------ Provided data

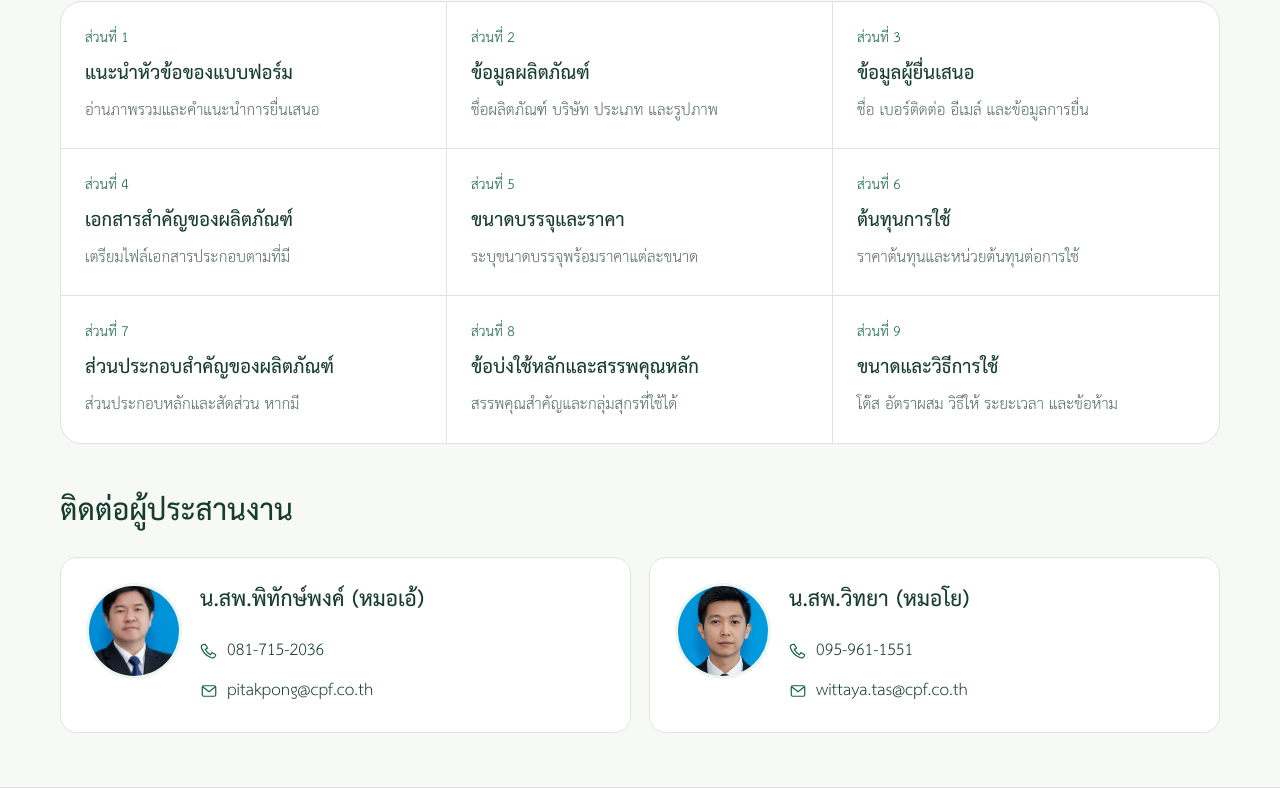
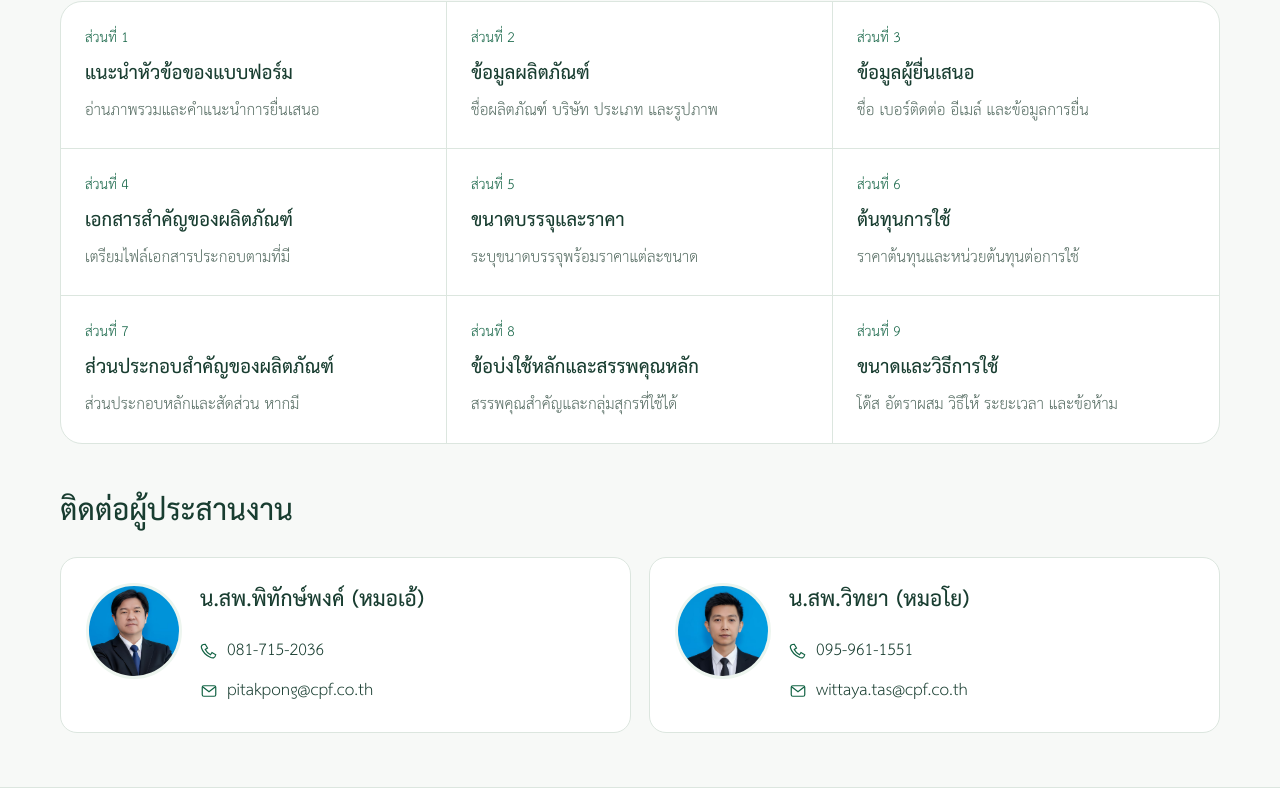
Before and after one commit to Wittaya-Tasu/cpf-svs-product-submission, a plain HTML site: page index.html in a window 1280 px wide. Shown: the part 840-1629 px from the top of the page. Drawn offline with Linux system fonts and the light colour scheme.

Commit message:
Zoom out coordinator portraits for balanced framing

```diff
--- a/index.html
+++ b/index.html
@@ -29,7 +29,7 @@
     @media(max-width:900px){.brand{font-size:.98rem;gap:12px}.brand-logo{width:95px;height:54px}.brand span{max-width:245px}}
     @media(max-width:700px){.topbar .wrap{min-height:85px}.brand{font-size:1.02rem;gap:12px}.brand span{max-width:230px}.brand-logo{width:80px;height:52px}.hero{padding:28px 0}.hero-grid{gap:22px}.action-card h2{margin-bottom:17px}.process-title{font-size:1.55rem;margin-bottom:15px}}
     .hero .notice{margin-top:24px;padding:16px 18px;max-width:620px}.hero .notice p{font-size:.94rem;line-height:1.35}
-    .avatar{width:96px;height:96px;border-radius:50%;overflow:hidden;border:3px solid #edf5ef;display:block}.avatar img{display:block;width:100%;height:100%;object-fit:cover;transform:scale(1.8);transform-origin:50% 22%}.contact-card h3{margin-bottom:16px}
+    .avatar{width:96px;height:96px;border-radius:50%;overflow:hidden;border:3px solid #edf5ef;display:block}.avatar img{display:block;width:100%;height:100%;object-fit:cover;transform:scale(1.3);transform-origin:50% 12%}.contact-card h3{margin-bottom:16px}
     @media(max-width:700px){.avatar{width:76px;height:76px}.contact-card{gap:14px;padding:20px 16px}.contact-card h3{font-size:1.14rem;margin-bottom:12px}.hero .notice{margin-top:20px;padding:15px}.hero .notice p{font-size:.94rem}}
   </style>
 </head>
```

------------

**What to do**
Return every entry word for word, leaving the pictures out.

**Written reply**
Before and after one commit to Wittaya-Tasu/cpf-svs-product-submission, a plain HTML site: page index.html in a window 1280 px wide. Shown: the part 840-1629 px from the top of the page. Drawn offline with Linux system fonts and the light colour scheme.

Commit message:
Zoom out coordinator portraits for balanced framing

```diff
--- a/index.html
+++ b/index.html
@@ -29,7 +29,7 @@
     @media(max-width:900px){.brand{font-size:.98rem;gap:12px}.brand-logo{width:95px;height:54px}.brand span{max-width:245px}}
     @media(max-width:700px){.topbar .wrap{min-height:85px}.brand{font-size:1.02rem;gap:12px}.brand span{max-width:230px}.brand-logo{width:80px;height:52px}.hero{padding:28px 0}.hero-grid{gap:22px}.action-card h2{margin-bottom:17px}.process-title{font-size:1.55rem;margin-bottom:15px}}
     .hero .notice{margin-top:24px;padding:16px 18px;max-width:620px}.hero .notice p{font-size:.94rem;line-height:1.35}
-    .avatar{width:96px;height:96px;border-radius:50%;overflow:hidden;border:3px solid #edf5ef;display:block}.avatar img{display:block;width:100%;height:100%;object-fit:cover;transform:scale(1.8);transform-origin:50% 22%}.contact-card h3{margin-bottom:16px}
+    .avatar{width:96px;height:96px;border-radius:50%;overflow:hidden;border:3px solid #edf5ef;display:block}.avatar img{display:block;width:100%;height:100%;object-fit:cover;transform:scale(1.3);transform-origin:50% 12%}.contact-card h3{margin-bottom:16px}
     @media(max-width:700px){.avatar{width:76px;height:76px}.contact-card{gap:14px;padding:20px 16px}.contact-card h3{font-size:1.14rem;margin-bottom:12px}.hero .notice{margin-top:20px;padding:15px}.hero .notice p{font-size:.94rem}}
   </style>
 </head>
```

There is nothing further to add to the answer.